Perhaps investors have gotten used to rising Treasury yields and inflationary fears. We’re likely to find out this week if that conclusion is valid with the release of the Federal Open Market Committee’s monetary policy minutes on Wednesday.
At its January meeting, the Fed opted to leave interest rates unchanged but upgraded its inflation outlook, heightening the odds that the minutes will be perceived as hawkish. Data released since the meeting have already shown a sharp uptick in U.S. wages and a strong consumer inflation figure.
The key earnings data to watch this week will be from Walmart, Home Depot, Newmont Mining and Chesapeake.
Berkshire Hathaway will release its annual report, along with Chairman Warren Buffett’s letter to shareholders on Saturday, February 24.
This article was originally posted on FX Empire
More From FXEMPIRE:
- Comex High Grade Copper Price Futures (HG) Technical Analysis – Within Striking Distance of 5-Year High at $3.3490
- Bitcoin Gives up $11,000 as the Market Prepares for the Litecoin Fork
- S&P 500; US Indexes Fundamental Weekly Forecast – Fed Minutes, Walmart Earnings, Buffett Shareholder Letter on Tap
- Japan Exports Impress, While the Dollar Continues to Disappoint
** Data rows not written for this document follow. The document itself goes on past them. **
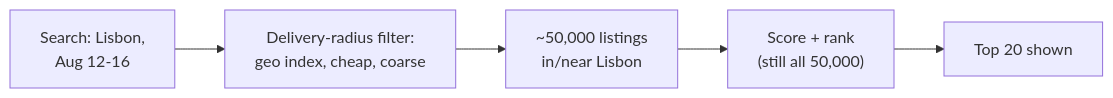
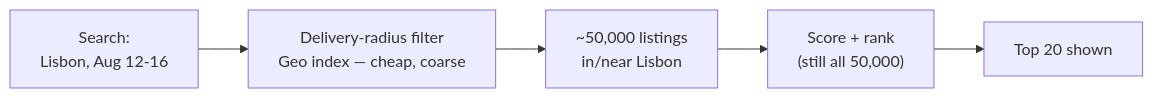
One commit to riyaz-pasha/Learnings changed the second of 16 diagrams in system-design/HLD/0-course/52-Design-Airbnb-Search-Ranking-FAANG-Guide-story.md. Above: the diagram before and after it, drawn with Mermaid. The commit also changed other lines of this file and 1 other file, not shown here.

Commit message:
[REWRITE] Airbnb Search Ranking story guide: simplify prose, add structure, fix diagrams

````diff
--- a/system-design/HLD/0-course/52-Design-Airbnb-Search-Ranking-FAANG-Guide-story.md
+++ b/system-design/HLD/0-course/52-Design-Airbnb-Search-Ranking-FAANG-Guide-story.md
@@ -44,7 +122,7 @@
 ```mermaid
 flowchart LR
-    Q["Search: Lisbon,\nAug 12-16"] --> GEO["Delivery-radius filter:\ngeo index, cheap, coarse"]
-    GEO --> C["~50,000 listings\nin/near Lisbon"]
-    C --> RANK["Score + rank\n(still all 50,000)"]
+    Q["Search:<br/>Lisbon, Aug 12-16"] --> GEO["Delivery-radius filter<br/>Geo index — cheap, coarse"]
+    GEO --> C["~50,000 listings<br/>in/near Lisbon"]
+    C --> RANK["Score + rank<br/>(still all 50,000)"]
     RANK --> R["Top 20 shown"]
 ```
````
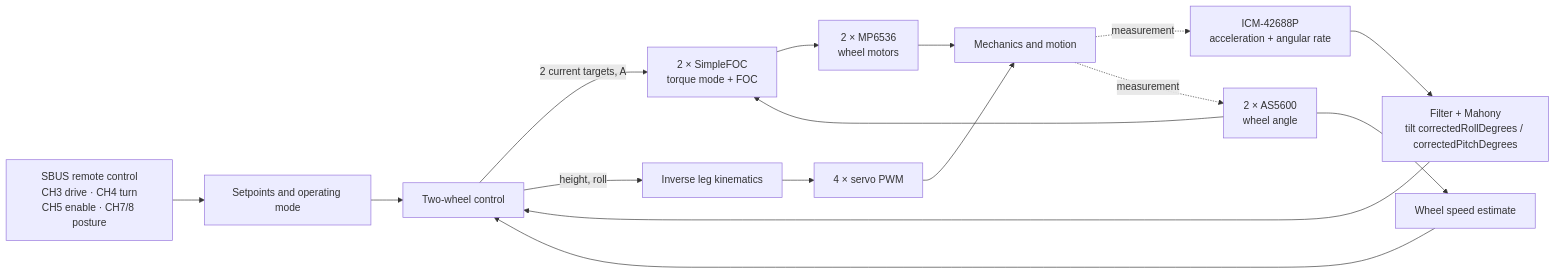
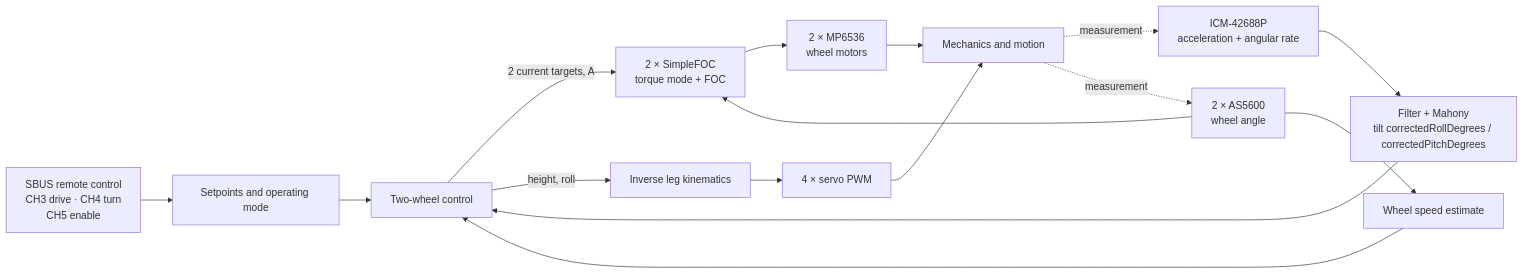
One commit to nikolasvoss/Navbot-ES02 changed the diagram in docs/robot/software/control-flow.md. Above: the diagram before and after it, drawn with Mermaid. The commit also changed other lines of this file and 21 other files, not shown here.

````diff
--- a/docs/robot/software/control-flow.md
+++ b/docs/robot/software/control-flow.md
@@ -13,18 +13,18 @@
 ```mermaid
 flowchart LR
-    RC[SBUS remote control<br/>CH3 drive · CH4 turn<br/>CH5 enable · CH7/8 posture] --> CMD[Setpoints and operating mode]
+    RC[SBUS remote control<br/>CH3 drive · CH4 turn<br/>CH5 enable] --> CMD[Setpoints and operating mode]
     IMU[ICM-42688P<br/>acceleration + angular rate] --> MAH[Filter + Mahony<br/>tilt correctedRollDegrees / correctedPitchDegrees]
     ENC[2 × AS5600<br/>wheel angle] --> VEL[Wheel speed estimate]
     CMD --> CTRL[Two-wheel control]
     MAH --> CTRL
     VEL --> CTRL
     CTRL -->|2 current targets, A| FOC[2 × SimpleFOC<br/>torque mode + FOC]
     ENC --> FOC
     FOC --> DRV[2 × MP6536<br/>wheel motors]
     CTRL -->|height, roll| IK[Inverse leg kinematics]
     IK --> SERVO[4 × servo PWM]
     DRV --> ROBOT[Mechanics and motion]
     SERVO --> ROBOT
     ROBOT -. measurement .-> IMU
     ROBOT -. measurement .-> ENC
 ```
````
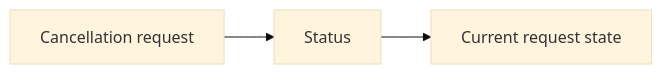
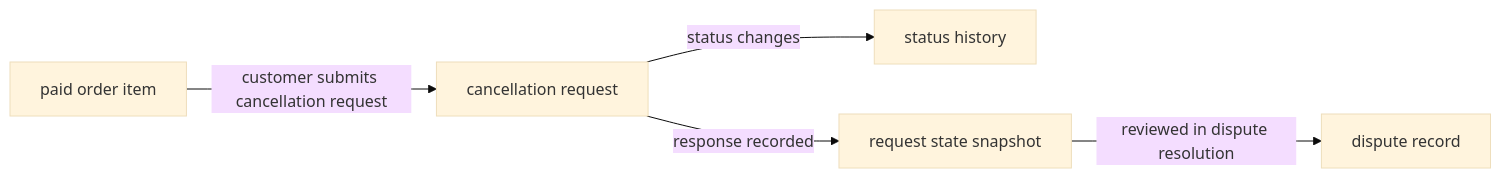
Before and after one commit to wrtnlabs/autobe-examples: diagram 15 of 32 in openai/gpt-5.4-mini/shopping/docs/analysis/02-domain-model.md, drawn with Mermaid (base theme). The commit also changed other lines of this file and 9017 other files, not shown here.

````diff
--- a/openai/gpt-5.4-mini/shopping/docs/analysis/02-domain-model.md
+++ b/openai/gpt-5.4-mini/shopping/docs/analysis/02-domain-model.md
@@ -622,5 +591,7 @@
 ```mermaid
 flowchart LR
-    A["Cancellation request"] --> B["Status"]
-    B --> C["Current request state"]
+    A["paid order item"] -->|"customer submits cancellation request"| B["cancellation request"]
+    B -->|"status changes"| C["status history"]
+    B -->|"response recorded"| D["request state snapshot"]
+    D -->|"reviewed in dispute resolution"| E["dispute record"]
 ```
````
- Gold Pushes Lower on Dollar Strength
- Bitcoin on the Move, While Litecoin Cash Steals the Show